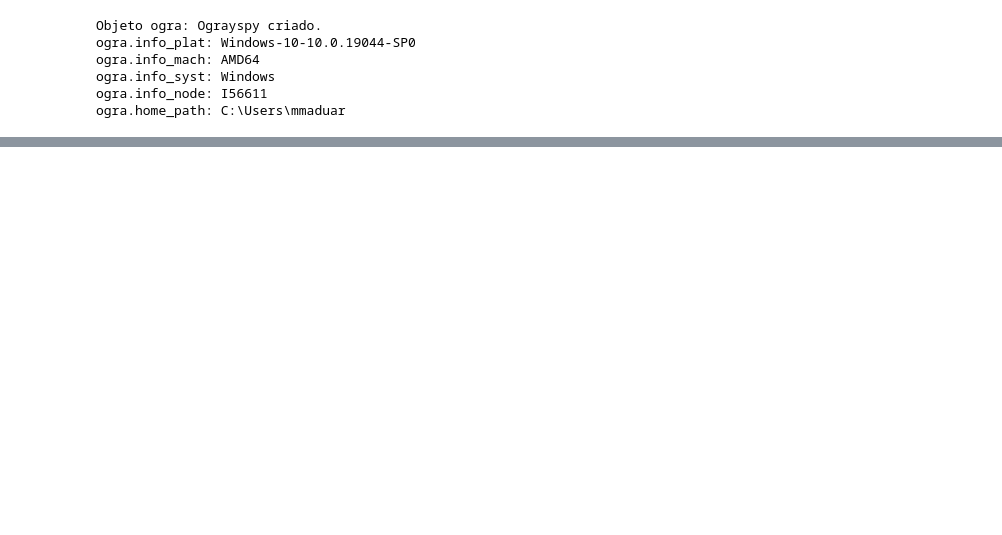
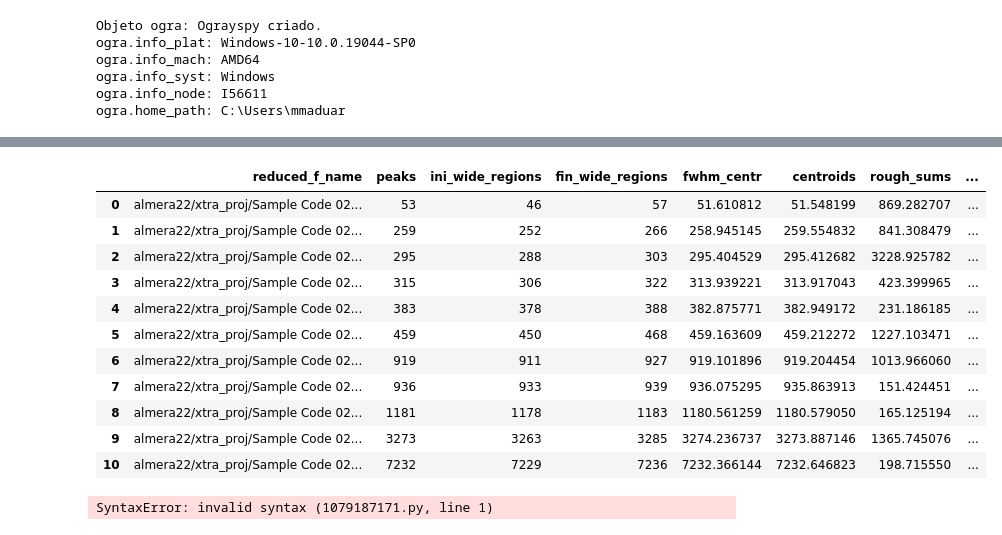
Before and after one commit to terrabela/OGRaySpY, a Jupyter notebook: src/radionuclide_analysis.ipynb, the cells around one changed output, grey strips where cells are left out. Cells and saved outputs as stored; diff of their text form; code cells hidden in the pictures; blank space fills up the shorter version.

```diff
--- a/src/radionuclide_analysis.ipynb
+++ b/src/radionuclide_analysis.ipynb
@@ -107,0 +137,16 @@ Fez total analysis.
+# %%
+unpickled_spec = pd.read_pickle(ogra.a_spec.pkl_file)
+unpickled_spec
+# %% [output]
+|  | reduced_f_name | peaks | ini_wide_regions | fin_wide_regions | fwhm_centr | centroids | rough_sums | ... |
+| 0 | almera22/xtra_proj/Sample Code 02... | 53 | 46 | 57 | 51.610812 | 51.548199 | 869.282707 | ... |
+| 1 | almera22/xtra_proj/Sample Code 02... | 259 | 252 | 266 | 258.945145 | 259.554832 | 841.308479 | ... |
+| 2 | almera22/xtra_proj/Sample Code 02... | 295 | 288 | 303 | 295.404529 | 295.412682 | 3228.925782 | ... |
+| 3 | almera22/xtra_proj/Sample Code 02... | 315 | 306 | 322 | 313.939221 | 313.917043 | 423.399965 | ... |
+| 4 | almera22/xtra_proj/Sample Code 02... | 383 | 378 | 388 | 382.875771 | 382.949172 | 231.186185 | ... |
+| 5 | almera22/xtra_proj/Sample Code 02... | 459 | 450 | 468 | 459.163609 | 459.212272 | 1227.103471 | ... |
+| 6 | almera22/xtra_proj/Sample Code 02... | 919 | 911 | 927 | 919.101896 | 919.204454 | 1013.966060 | ... |
+| 7 | almera22/xtra_proj/Sample Code 02... | 936 | 933 | 939 | 936.075295 | 935.863913 | 151.424451 | ... |
+| 8 | almera22/xtra_proj/Sample Code 02... | 1181 | 1178 | 1183 | 1180.561259 | 1180.579050 | 165.125194 | ... |
+| 9 | almera22/xtra_proj/Sample Code 02... | 3273 | 3263 | 3285 | 3274.236737 | 3273.887146 | 1365.745076 | ... |
+| 10 | almera22/xtra_proj/Sample Code 02... | 7232 | 7229 | 7236 | 7232.366144 | 7232.646823 | 198.715550 | ... |
@@ -107,0 +162,4 @@ Fez total analysis.
+# %%
+xfgj nxfgjhxftjh xrftjh
+# %% [output]
+SyntaxError: invalid syntax (1079187171.py, line 1)
```
Also changed, not shown: parts of 47 cells of this notebook, 13 other files.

TASK DIRECTIONS:
Set down the material word for word, and drop every picture from it.

ANSWER:
Before and after one commit to terrabela/OGRaySpY, a Jupyter notebook: src/radionuclide_analysis.ipynb, the cells around one changed output, grey strips where cells are left out. Cells and saved outputs as stored; diff of their text form; code cells hidden in the pictures; blank space fills up the shorter version.

```diff
--- a/src/radionuclide_analysis.ipynb
+++ b/src/radionuclide_analysis.ipynb
@@ -107,0 +137,16 @@ Fez total analysis.
+# %%
+unpickled_spec = pd.read_pickle(ogra.a_spec.pkl_file)
+unpickled_spec
+# %% [output]
+|  | reduced_f_name | peaks | ini_wide_regions | fin_wide_regions | fwhm_centr | centroids | rough_sums | ... |
+| 0 | almera22/xtra_proj/Sample Code 02... | 53 | 46 | 57 | 51.610812 | 51.548199 | 869.282707 | ... |
+| 1 | almera22/xtra_proj/Sample Code 02... | 259 | 252 | 266 | 258.945145 | 259.554832 | 841.308479 | ... |
+| 2 | almera22/xtra_proj/Sample Code 02... | 295 | 288 | 303 | 295.404529 | 295.412682 | 3228.925782 | ... |
+| 3 | almera22/xtra_proj/Sample Code 02... | 315 | 306 | 322 | 313.939221 | 313.917043 | 423.399965 | ... |
+| 4 | almera22/xtra_proj/Sample Code 02... | 383 | 378 | 388 | 382.875771 | 382.949172 | 231.186185 | ... |
+| 5 | almera22/xtra_proj/Sample Code 02... | 459 | 450 | 468 | 459.163609 | 459.212272 | 1227.103471 | ... |
+| 6 | almera22/xtra_proj/Sample Code 02... | 919 | 911 | 927 | 919.101896 | 919.204454 | 1013.966060 | ... |
+| 7 | almera22/xtra_proj/Sample Code 02... | 936 | 933 | 939 | 936.075295 | 935.863913 | 151.424451 | ... |
+| 8 | almera22/xtra_proj/Sample Code 02... | 1181 | 1178 | 1183 | 1180.561259 | 1180.579050 | 165.125194 | ... |
+| 9 | almera22/xtra_proj/Sample Code 02... | 3273 | 3263 | 3285 | 3274.236737 | 3273.887146 | 1365.745076 | ... |
+| 10 | almera22/xtra_proj/Sample Code 02... | 7232 | 7229 | 7236 | 7232.366144 | 7232.646823 | 198.715550 | ... |
@@ -107,0 +162,4 @@ Fez total analysis.
+# %%
+xfgj nxfgjhxftjh xrftjh
+# %% [output]
+SyntaxError: invalid syntax (1079187171.py, line 1)
```
Also changed, not shown: parts of 47 cells of this notebook, 13 other files.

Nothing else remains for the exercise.